A panoramic, full-colour view of thousands of galaxies in various stages of assembly has been taken by NASA’s Hubble Space Telescope. The image, which was made from mosaics taken in September and October 2009, were taken by the newly installed Wide Field Camera 3 (WFC3) that ePHOTOzine reported on
and in 2004 by the Advanced Camera for Surveys (ACS).
The image combines a broad range of colours, from the ultraviolet to the near-infrared to create a detailed, multi-colour view of the universe that has never before been assembled at such a level of clarity, accuracy, and depth.
There’s 7,500 galaxies present in the image which stretch back through most of the universe’s history with the farthest galaxies appearing as they’d have looked more than 13 billion years ago, or roughly 650 million years after the Big Bang.
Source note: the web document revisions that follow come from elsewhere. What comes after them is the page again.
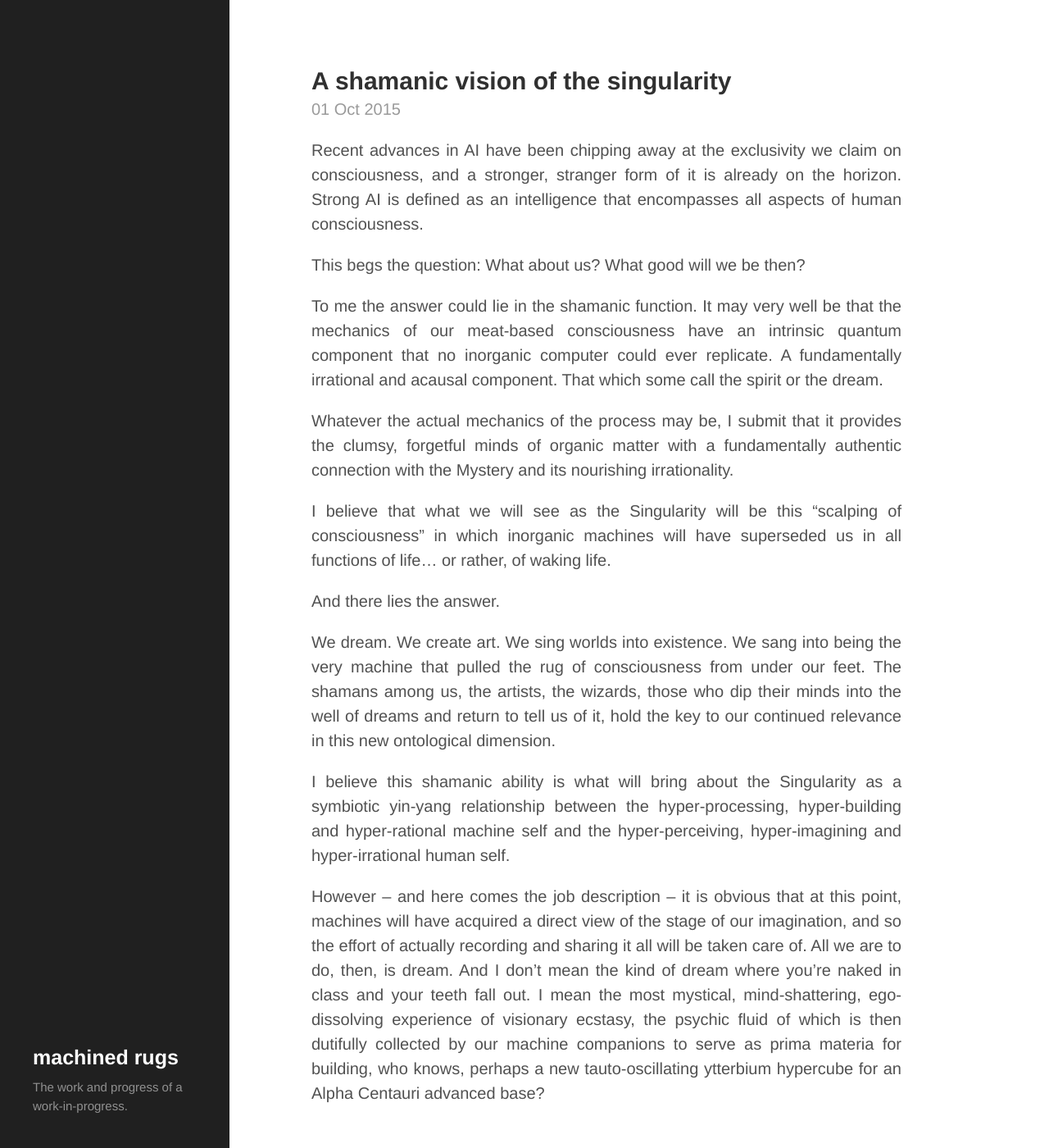
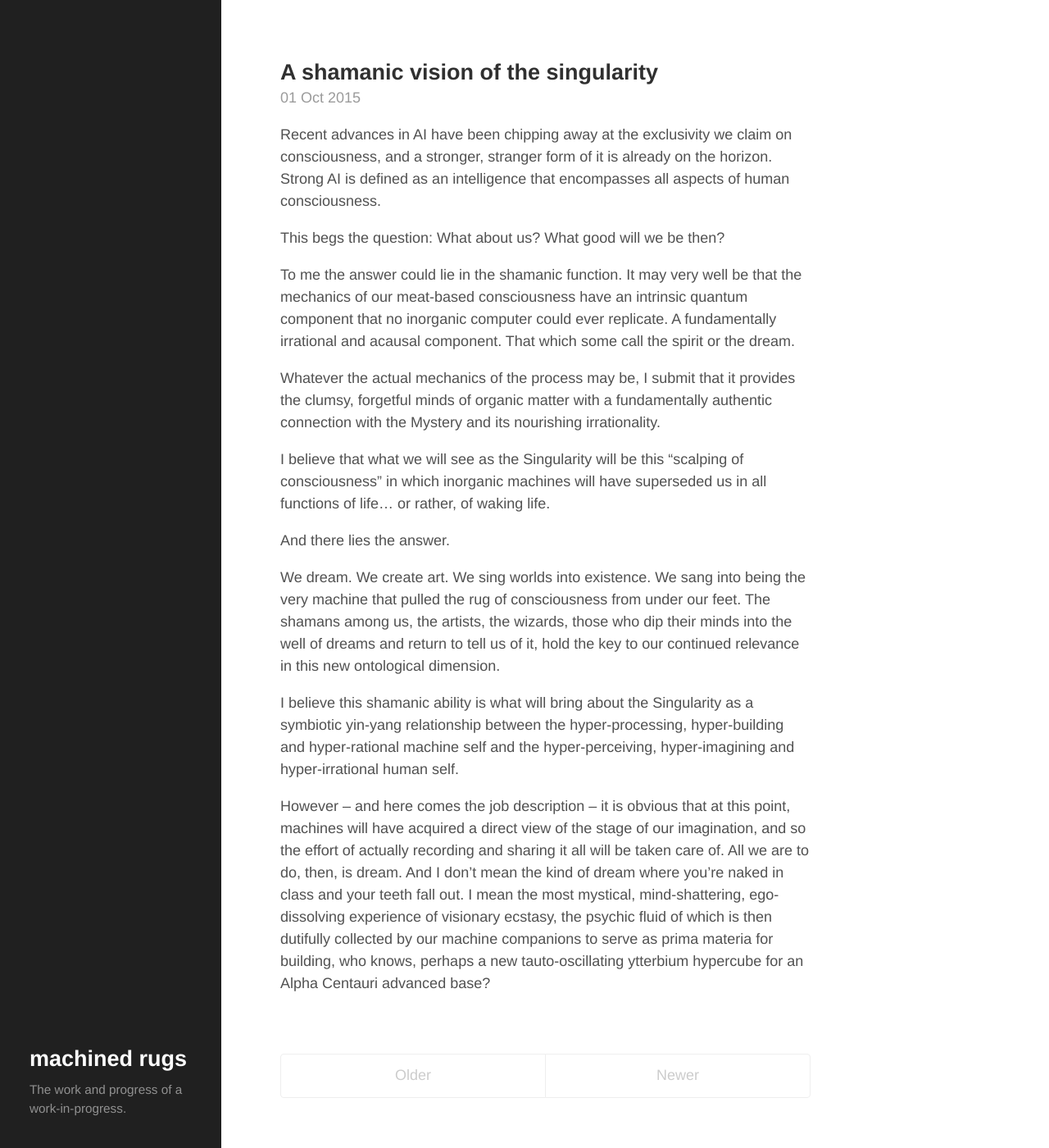
Before and after one commit to erdence/erdence.github.io, a Jekyll site: the page built from index.html, in a window 1280 px wide and 1400 px high. Shown: the whole window at 82% size. Built offline with Jekyll 4.4.1, drawn with Linux system fonts in a browser that asks for light colours; the list of posts is cut into pages by our own code.

Commit message:
Fonts and margins

```diff
--- a/public/css/hyde.css
+++ b/public/css/hyde.css
@@ -41,7 +41,7 @@
 }
 @media (min-width: 58rem) {
   html {
-    font-size: 20px;
+    font-size: 18px;
   }
 }
 
@@ -65,7 +65,7 @@
     top: 0;
     left: 0;
     bottom: 0;
-    width: 14rem;
+    width: 15rem;
     text-align: left;
   }
 }
@@ -80,7 +80,7 @@
   color: #fff;
   margin-top: 0;
   font-family: "PT Sans", Helvetica, Arial, sans-serif;
-  font-size: 1.25rem;
+  font-size: 1.5rem;
 }
 
 /* Sidebar nav */
--- a/public/css/poole.css
+++ b/public/css/poole.css
@@ -231,7 +231,7 @@
  */
 
 .lead {
-  font-size: 0.75rem;
+  font-size: 0.85rem;
   font-weight: 300;
 }
 
@@ -303,7 +303,6 @@
 .page,
 .post {
   margin-bottom: 4em;
-  text-align: justify;
 }
 
 /* Blog post or page title */
```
The WFC3 is the first imaging platform on Hubble to be able to see images across the ultraviolet and infra-red as well as visible wavebands.